Hypertension is related with cognitive decline in the elderly. The frontal–parietal executive system plays an important role in cognitive aging and is also vulnerable to damage in elderly patients with hypertension. Examination of the brain's functional characteristics in frontal–parietal regions of hypertension is likely to be important for understanding the neural mechanisms of hypertension's effect on cognitive aging.Methods:
We address this issue by comparing hypertension and control-performers in a functional MRI study. Twenty-eight hypertensive patients and 32 elderly controls were tested with n-back task with two load levels.Results:
The hypertensive patients exhibited worse executive and memory abilities than control subjects. The patterns of brain activation changed under different working memory loads in the hypertensive patients, who exhibited reduced activation only in the precentral gyrus under low loads and reduced activation in the middle frontal gyrus, left medial superior frontal gyrus and right precuneus under high loads. Thus, more regions of diminished activation were observed in the frontal and parietal regions with increasing task difficulty. More importantly, we found that lower activation in changed frontal and parietal regions was associated with worse cognitive function in high loads.Conclusion:

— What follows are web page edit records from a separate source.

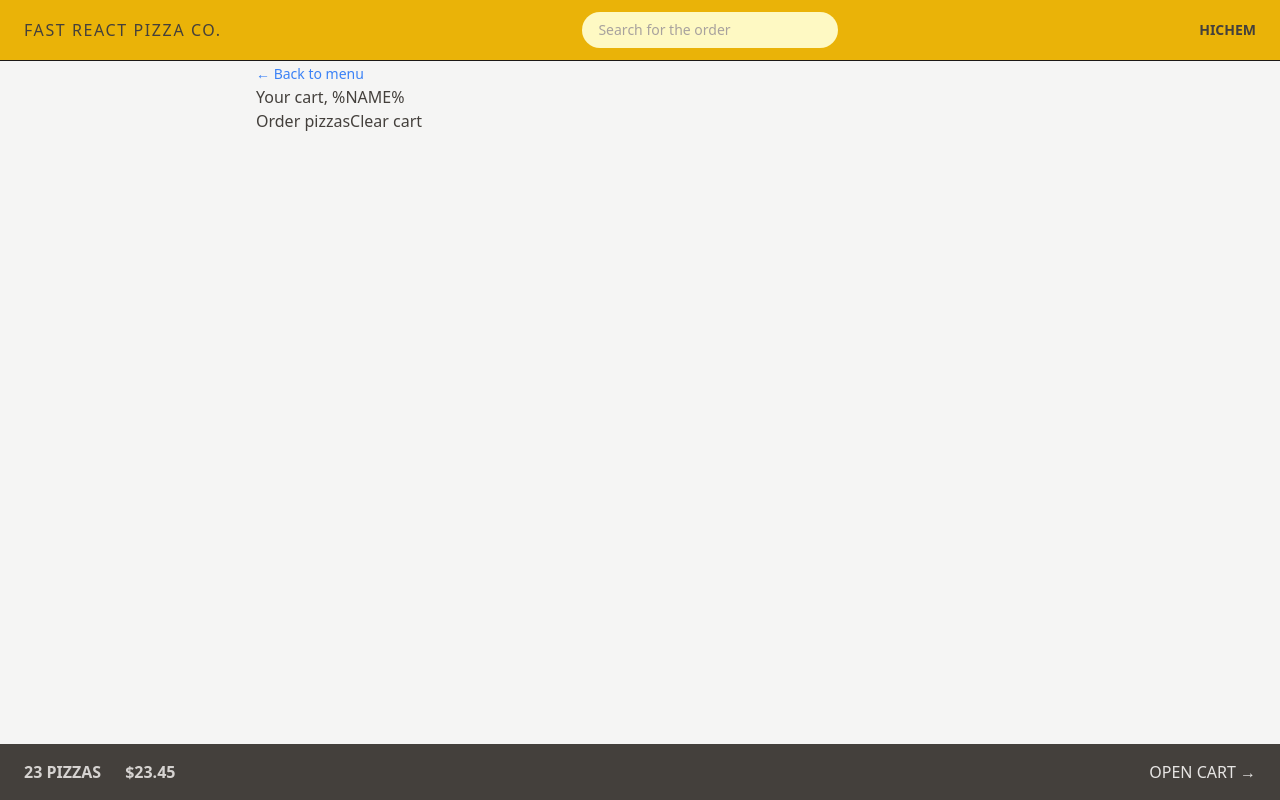
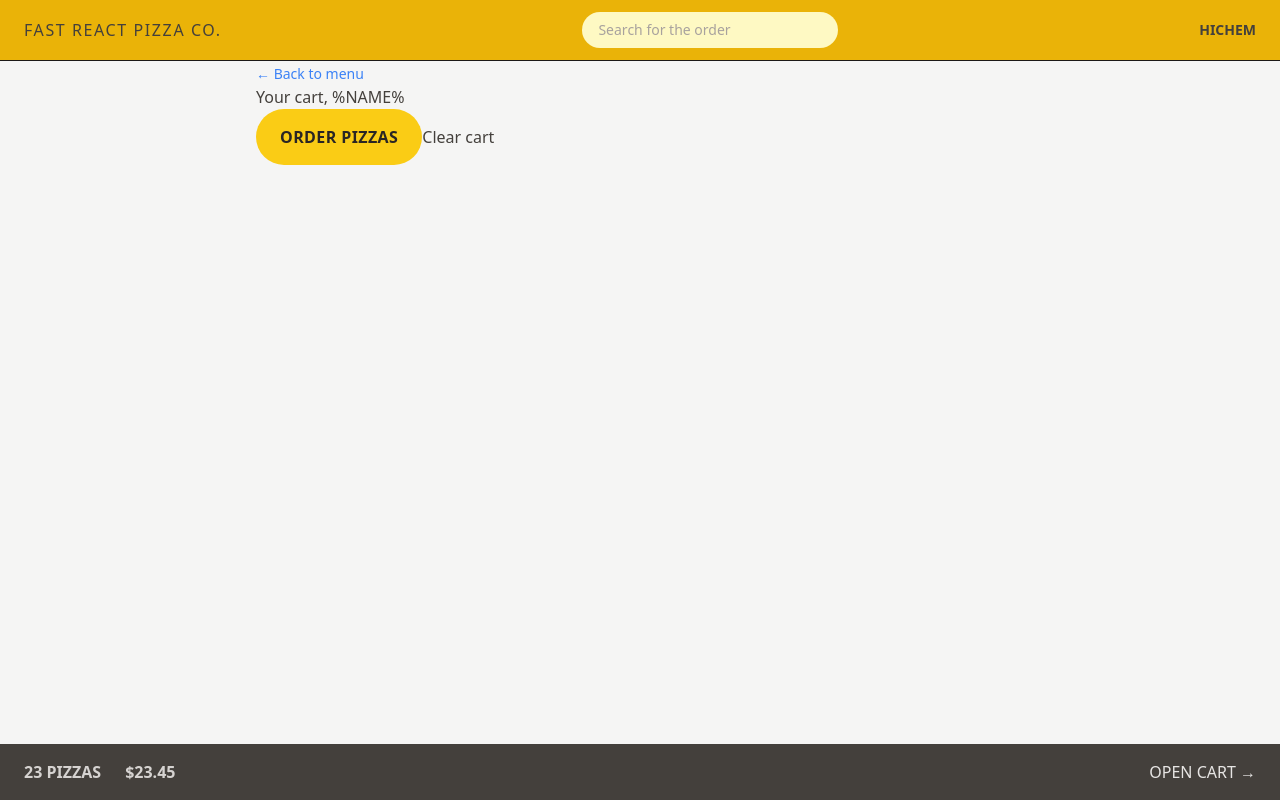
Before and after one commit to Heechem/pizza-fast, a React (Vite) app: page /cart in a window 1280 px wide. Built offline with nearby package versions, Linux system fonts and the light colour scheme; the HTML template or start-up script is replaced by a standard one.

Commit message:
styling the Link and button componenets

```diff
--- a/src/features/cart/Cart.jsx
+++ b/src/features/cart/Cart.jsx
@@ -1,5 +1,6 @@
 import { Link } from "react-router-dom";
 import LinkButton from "../../ui/LinkButton";
+import Button from "../../ui/Button";
 
 const fakeCart = [
   {
@@ -35,7 +36,8 @@
       <h2>Your cart, %NAME%</h2>
 
       <div>
-        <Link to="/order/new">Order pizzas</Link>
+        <Button to="/order/new"> Order pizzas</Button>
+
         <button>Clear cart</button>
       </div>
     </div>
--- a/src/ui/Button.jsx
+++ b/src/ui/Button.jsx
@@ -1,9 +1,16 @@
-const Button = ({ children, disabled }) => {
+import { Link } from "react-router-dom";
+
+const Button = ({ children, disabled, to }) => {
+  const className =
+    "duration-250 focus inline-block rounded-full bg-yellow-400 px-4 py-3 font-semibold uppercase tracking-wide text-stone-800 transition-colors hover:bg-yellow-300 focus:bg-yellow-300 focus:outline-none focus:ring focus:ring-yellow-300 focus:ring-offset-2 disabled:cursor-not-allowed sm:px-6 sm:py-4";
+  if (to)
+    return (
+      <Link className={className} to={to}>
+        {children}
+      </Link>
+    );
   return (
-    <div
-      disabled={disabled}
-      className="duration-250 focus inline-block rounded-full bg-yellow-400 px-4 py-3 font-semibold uppercase tracking-wide text-stone-800 transition-colors hover:bg-yellow-300 focus:bg-yellow-300 focus:outline-none focus:ring focus:ring-yellow-300 focus:ring-offset-2 disabled:cursor-not-allowed sm:px-6 sm:py-4"
-    >
+    <div disabled={disabled} className={className}>
       {children}
     </div>
   );
```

The results demonstrate the relationship between cognitive function and frontoparietal functional activation in hypertension and their relevance to cognitive aging risk. Our findings provide a better understanding of the mechanism of cognitive decline in hypertension and highlight the importance of brain protection in hypertension.